══ Information supplied ══

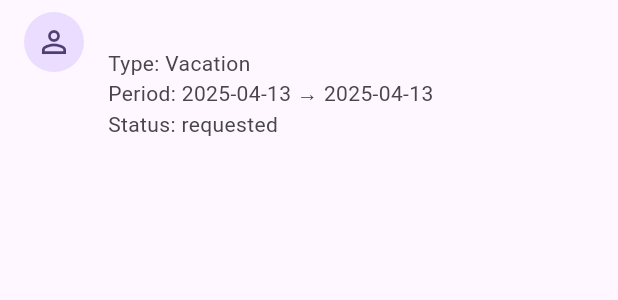
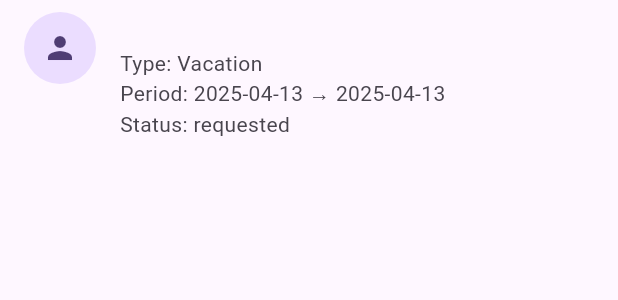
Before and after one commit to ahmeddhus/absence_manager, a Flutter app: the AbsenceTile widget shown alone on an empty page, opened directly with empty values, on a phone screen of 412 x 824 dp. Shown: the top 300 px of the screen. Run offline on Flutter 3.47's test engine with Material 3 defaults, Android fonts, the phone set to English and light mode, and no system bars; our stand-ins replace equatable, flutter_bloc, freezed_annotation, get_it, hive, hive_flutter and 1 more; missing offline and left inert: universal_html; accounts and stored records are empty; network calls fail.

Commit message:
handle NetworkImage failure with fallback icon to prevent crash

```diff
--- a/lib/ui/absence/widgets/absence_tile.dart
+++ b/lib/ui/absence/widgets/absence_tile.dart
@@ -9,14 +9,23 @@ class AbsenceTile extends StatelessWidget {
 
   @override
   Widget build(BuildContext context) {
+    final colorScheme = Theme.of(context).colorScheme;
     final absence = data.absence;
     final member = data.member;
 
     return ListTile(
       leading: CircleAvatar(
-        backgroundImage:
-            data.member.imageUrl.isNotEmpty ? NetworkImage(data.member.imageUrl) : null,
-        child: data.member.imageUrl.isEmpty ? const Icon(Icons.person_outline) : null,
+        radius: 24,
+        backgroundColor: colorScheme.primaryContainer,
+        child: ClipOval(
+          child: Image.network(
+            data.member.imageUrl,
+            fit: BoxFit.cover,
+            width: 48,
+            height: 48,
+            errorBuilder: (_, __, ___) => const Icon(Icons.person),
+          ),
+        ),
       ),
 
       title: Text(member.name),
```
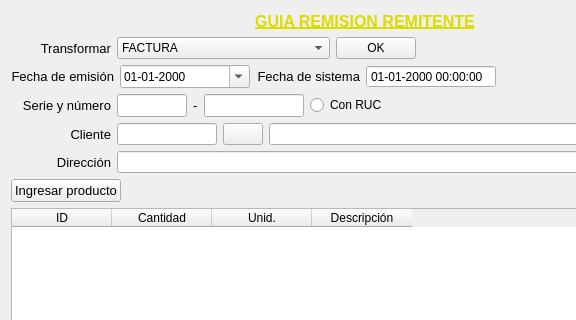
Qt form Venta/ventaguiarr.ui (radtek/manager) before a commit; both pictures show x 0 to 576 and y 0 to 320 of the 730 by 450 pixel window.
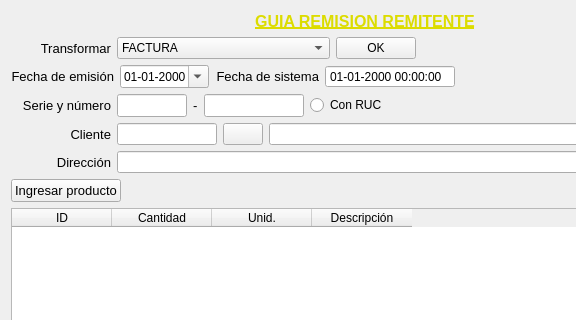
The same form after that commit. Icons and pictures are not drawn.

```diff
--- a/Venta/ventaguiarr.ui
+++ b/Venta/ventaguiarr.ui
@@ -159,19 +159,7 @@
       </widget>
      </item>
      <item>
-      <widget class="QDateTimeEdit" name="dateTimeEdit_emision">
-       <property name="sizePolicy">
-        <sizepolicy hsizetype="Preferred" vsizetype="Fixed">
-         <horstretch>0</horstretch>
-         <verstretch>0</verstretch>
-        </sizepolicy>
-       </property>
-       <property name="minimumSize">
-        <size>
-         <width>130</width>
-         <height>0</height>
-        </size>
-       </property>
+      <widget class="QDateEdit" name="dateEdit_emision">
        <property name="displayFormat">
         <string>dd-MM-yyyy</string>
        </property>
```
Left out of the diff: 1 changed line with no effect on the pictures.
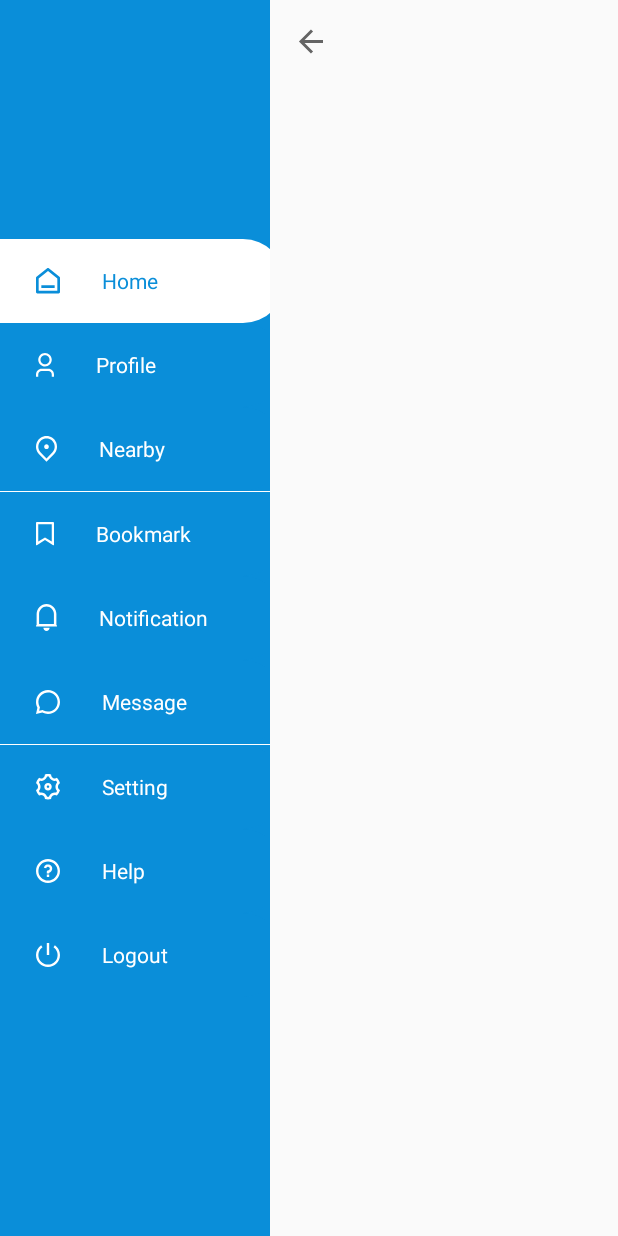
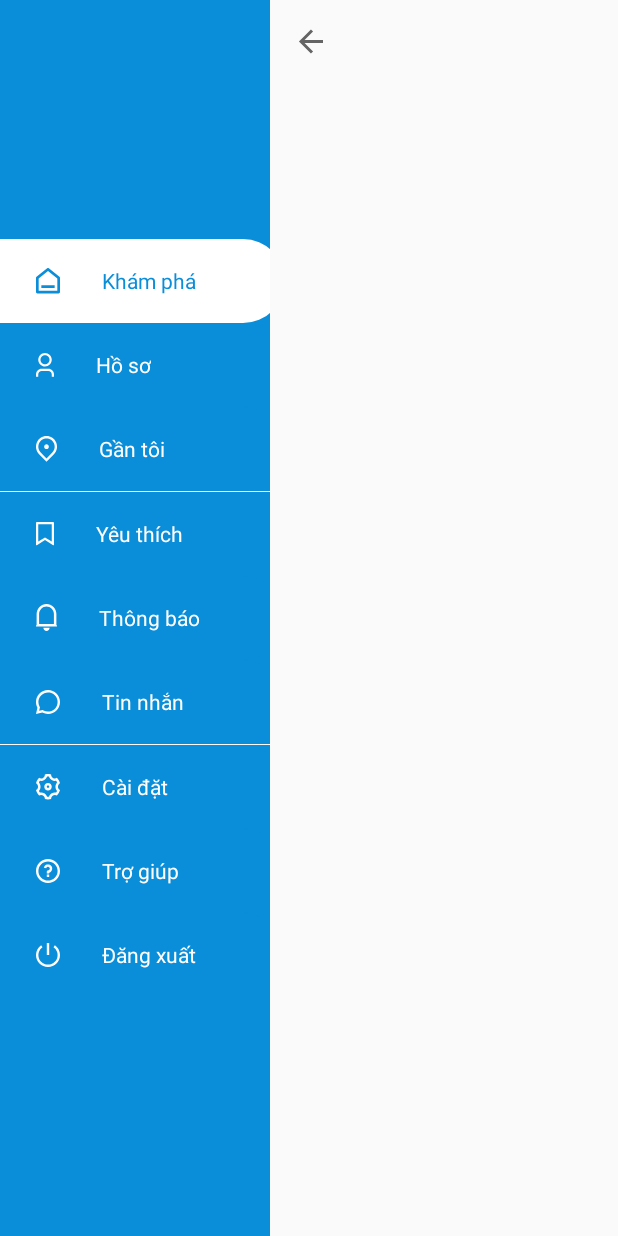
Before and after one commit to dinhthanhminhk11/BookingAppRoyalJourneyClient, an Android app: the screen it shows after launch (MainActivity), after a tap on "Open", on a phone screen of 412 x 824 dp. Run offline under Robolectric (Android 15) with nearby library versions, the phone set to English and light mode, and no system bars; our stand-ins replace CircleImageView; 2 statements that could not run were skipped.

Commit message:
chnage text

```diff
--- a/app/src/main/res/values/strings.xml
+++ b/app/src/main/res/values/strings.xml
@@ -53,15 +53,15 @@
     <string name="DreamsvilleHouse_itemNearFromYou">Dreamsville House</string>
     <string name="JlSultanIskandarMuda_itemNearFromYou">Jl. Sultan Iskandar Muda</string>
     <string name="km_itemNearFromYou">1.8 km</string>
-    <string name="home_arrays">Home</string>
-    <string name="profile_arrays">Profile</string>
-    <string name="nearby_arrays">Nearby</string>
-    <string name="bookmark_arrays">Bookmark</string>
-    <string name="notification_arrays">Notification</string>
-    <string name="message_arrays">Message</string>
-    <string name="setting_arrays">Setting</string>
-    <string name="help_arrays">Help</string>
-    <string name="logout_arrays">Logout</string>
+    <string name="home_arrays">Khám phá</string>
+    <string name="profile_arrays">Hồ sơ</string>
+    <string name="nearby_arrays">Gần tôi</string>
+    <string name="bookmark_arrays">Yêu thích</string>
+    <string name="notification_arrays">Thông báo</string>
+    <string name="message_arrays">Tin nhắn</string>
+    <string name="setting_arrays">Cài đặt</string>
+    <string name="help_arrays">Trợ giúp</string>
+    <string name="logout_arrays">Đăng xuất</string>
     <string name="LoginSuccess">Sign in successfully</string>
     <string name="LoginFailed">Email or password is incorrect</string>
     <string name="RegisterSuccess">Sign up successfully</string>
```
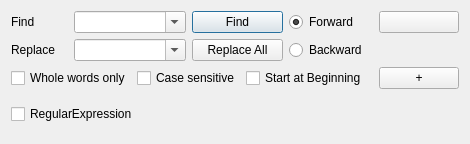
The window that replacewidget.ui (orao/texmaker) describes before a commit, drawn with Qt 5.
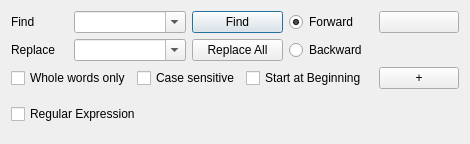
The same window after the commit. Icons and pictures are not drawn.

The edit to the form file:
```diff
--- a/replacewidget.ui
+++ b/replacewidget.ui
@@ -6,7 +6,7 @@
    <rect>
     <x>0</x>
     <y>0</y>
-    <width>460</width>
+    <width>470</width>
     <height>122</height>
    </rect>
   </property>
@@ -184,7 +184,7 @@
       <item>
        <widget class="QCheckBox" name="checkRegExp">
         <property name="text">
-         <string>RegularExpression</string>
+         <string>Regular Expression</string>
         </property>
        </widget>
       </item>
```
Left out of the diff: 3 changed lines with no effect on the pictures.
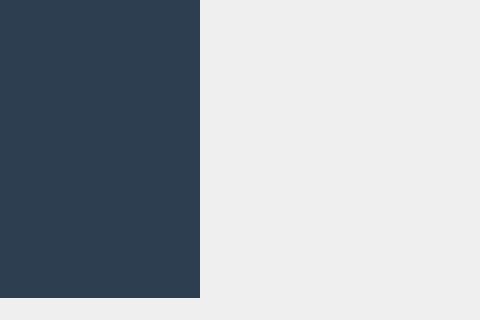
Qt form src/builder/src/open_converter.ui (OpenConverterLab/OpenConverter) before a commit; both pictures show x 0 to 480 and y 380 to 700 of the 1200 by 700 pixel window.
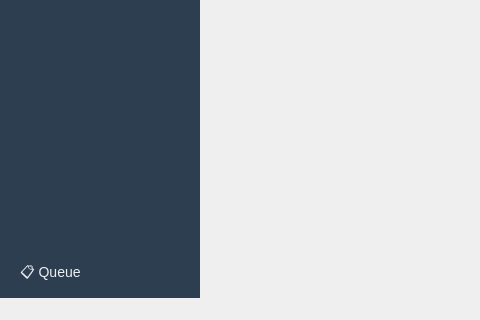
The same form after that commit.

Patch:
```diff
--- a/src/builder/src/open_converter.ui
+++ b/src/builder/src/open_converter.ui
@@ -188,6 +188,19 @@
          </property>
         </spacer>
        </item>
+       <item>
+        <widget class="QPushButton" name="queueButton">
+         <property name="text">
+          <string>📋 Queue</string>
+         </property>
+         <property name="checkable">
+          <bool>false</bool>
+         </property>
+         <property name="toolTip">
+          <string>View batch processing queue</string>
+         </property>
+        </widget>
+       </item>
       </layout>
      </widget>
     </item>
```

═══

## Instructions to follow
Whenever a line in the material contains the word "mode", copy that line.

## Problem solution
Before and after one commit to ahmeddhus/absence_manager, a Flutter app: the AbsenceTile widget shown alone on an empty page, opened directly with empty values, on a phone screen of 412 x 824 dp. Shown: the top 300 px of the screen. Run offline on Flutter 3.47's test engine with Material 3 defaults, Android fonts, the phone set to English and light mode, and no system bars; our stand-ins replace equatable, flutter_bloc, freezed_annotation, get_it, hive, hive_flutter and 1 more; missing offline and left inert: universal_html; accounts and stored records are empty; network calls fail.
Before and after one commit to dinhthanhminhk11/BookingAppRoyalJourneyClient, an Android app: the screen it shows after launch (MainActivity), after a tap on "Open", on a phone screen of 412 x 824 dp. Run offline under Robolectric (Android 15) with nearby library versions, the phone set to English and light mode, and no system bars; our stand-ins replace CircleImageView; 2 statements that could not run were skipped.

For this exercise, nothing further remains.